Front-end code change data:
□ □ □ □ □

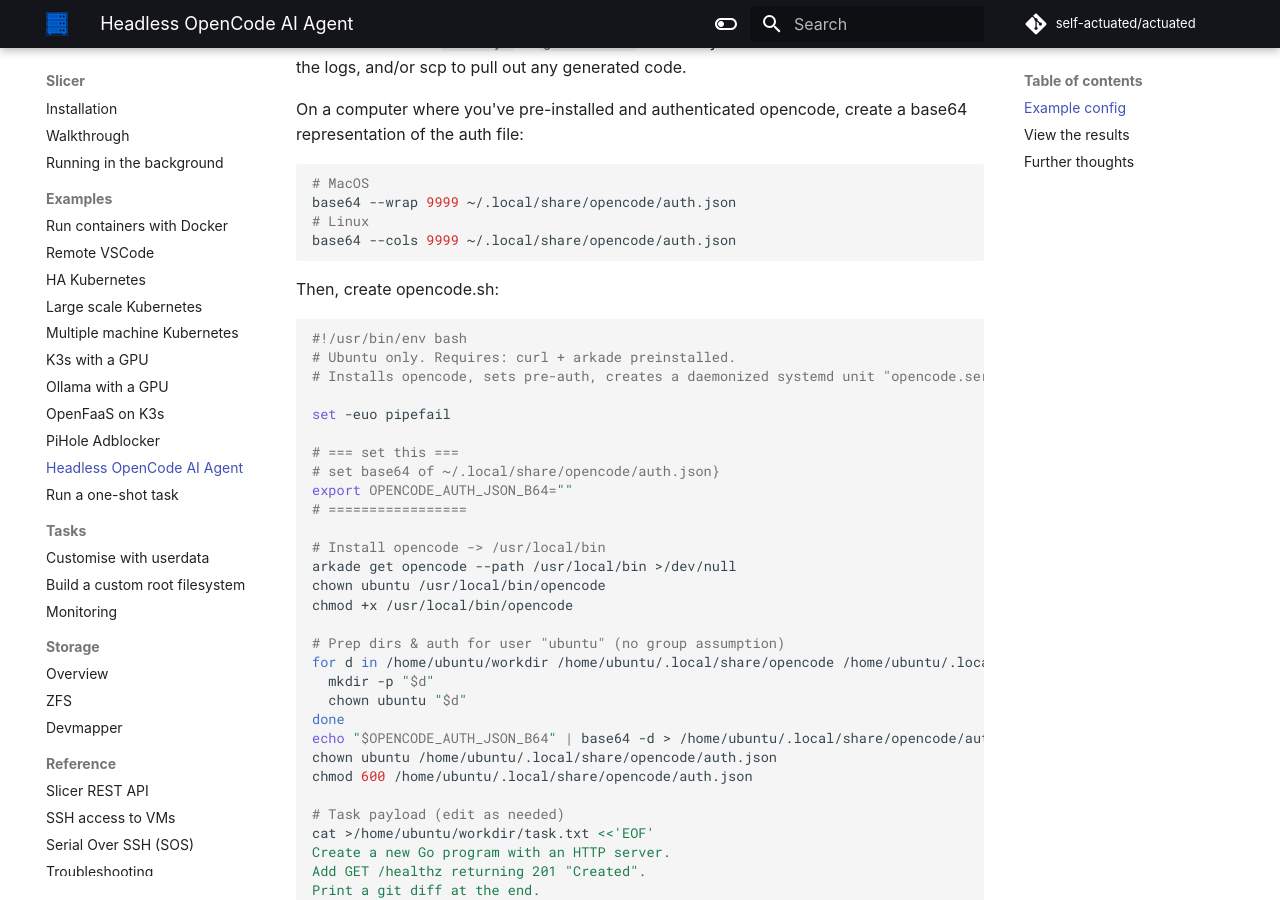
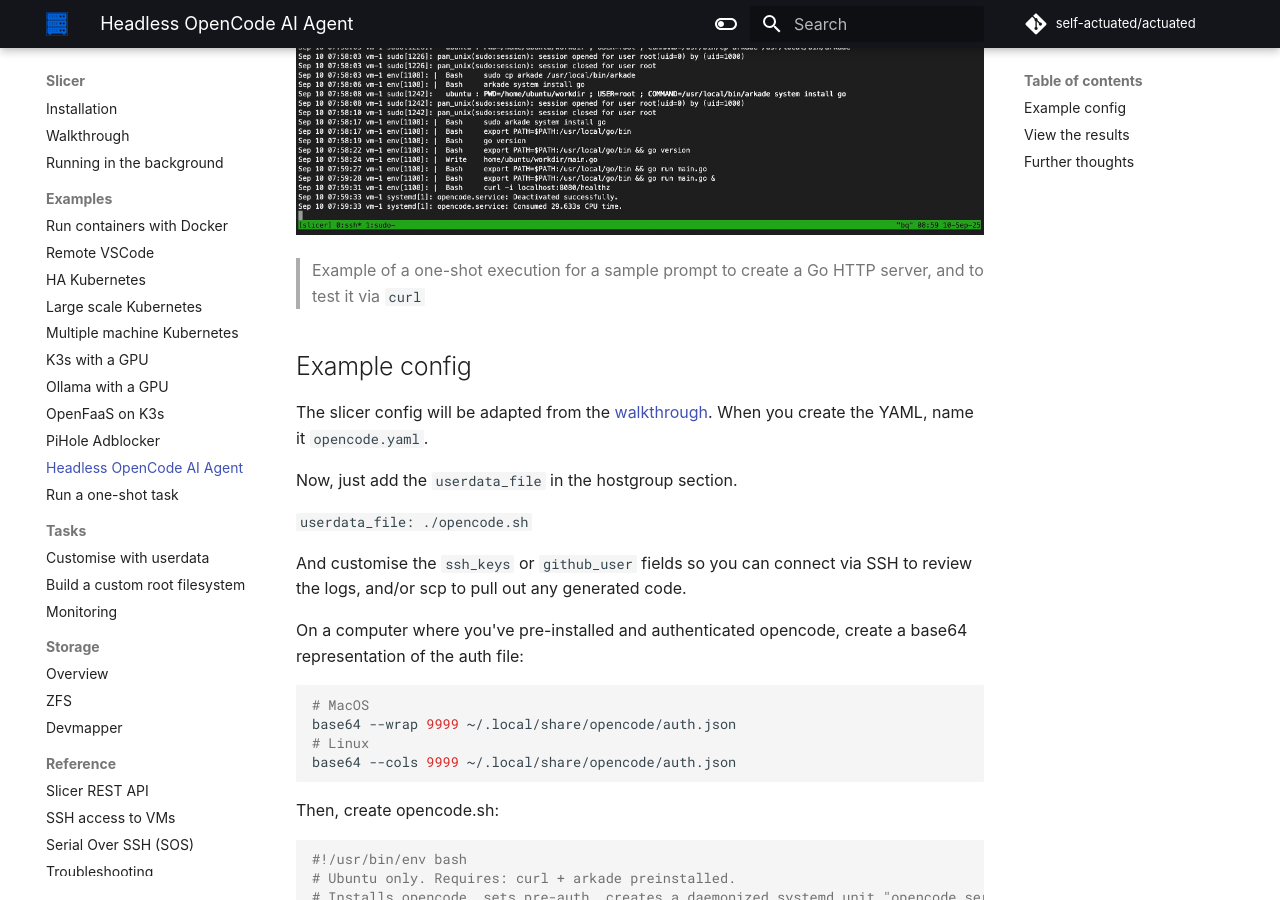
Before and after one commit to slicervm/docs.slicervm.com, an MkDocs documentation site: the page built from docs/examples/opencode-ai-agent.md, in a window 1280 px wide and 900 px high, scrolled down 913 px. Built offline with MkDocs 1.6.1 and Material for MkDocs 9.7.7, drawn with Linux system fonts in a browser that asks for light colours; some web fonts are replaced; comment, search, counter and statistics services are not loaded.

Commit message:
Sample image
Signed-off-by: Alex Ellis (OpenFaaS Ltd) <alexellis2@gmail.com>

```diff
--- a/docs/examples/opencode-ai-agent.md
+++ b/docs/examples/opencode-ai-agent.md
@@ -15,6 +15,9 @@
 * Set the agent working away as a systemd service, with a prompt set in the userdata file.
 
 This example is one-shot, so it's designed to run to completion once, without any further interaction.
+
+[![Example of a one-shot execution](/images/oneshot-opencode.jpg)](/images/oneshot-opencode.jpg)
+> Example of a one-shot execution for a sample prompt to create a Go HTTP server, and to test it via `curl`
 
 ## Example config
 
```
Also changed, not shown: docs/images/oneshot-opencode.jpg (added).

□ □ □ □ □

Try it — Return all lines from the data that include the string "images".

Your solution —
+[![Example of a one-shot execution](/images/oneshot-opencode.jpg)](/images/oneshot-opencode.jpg)
Also changed, not shown: docs/images/oneshot-opencode.jpg (added).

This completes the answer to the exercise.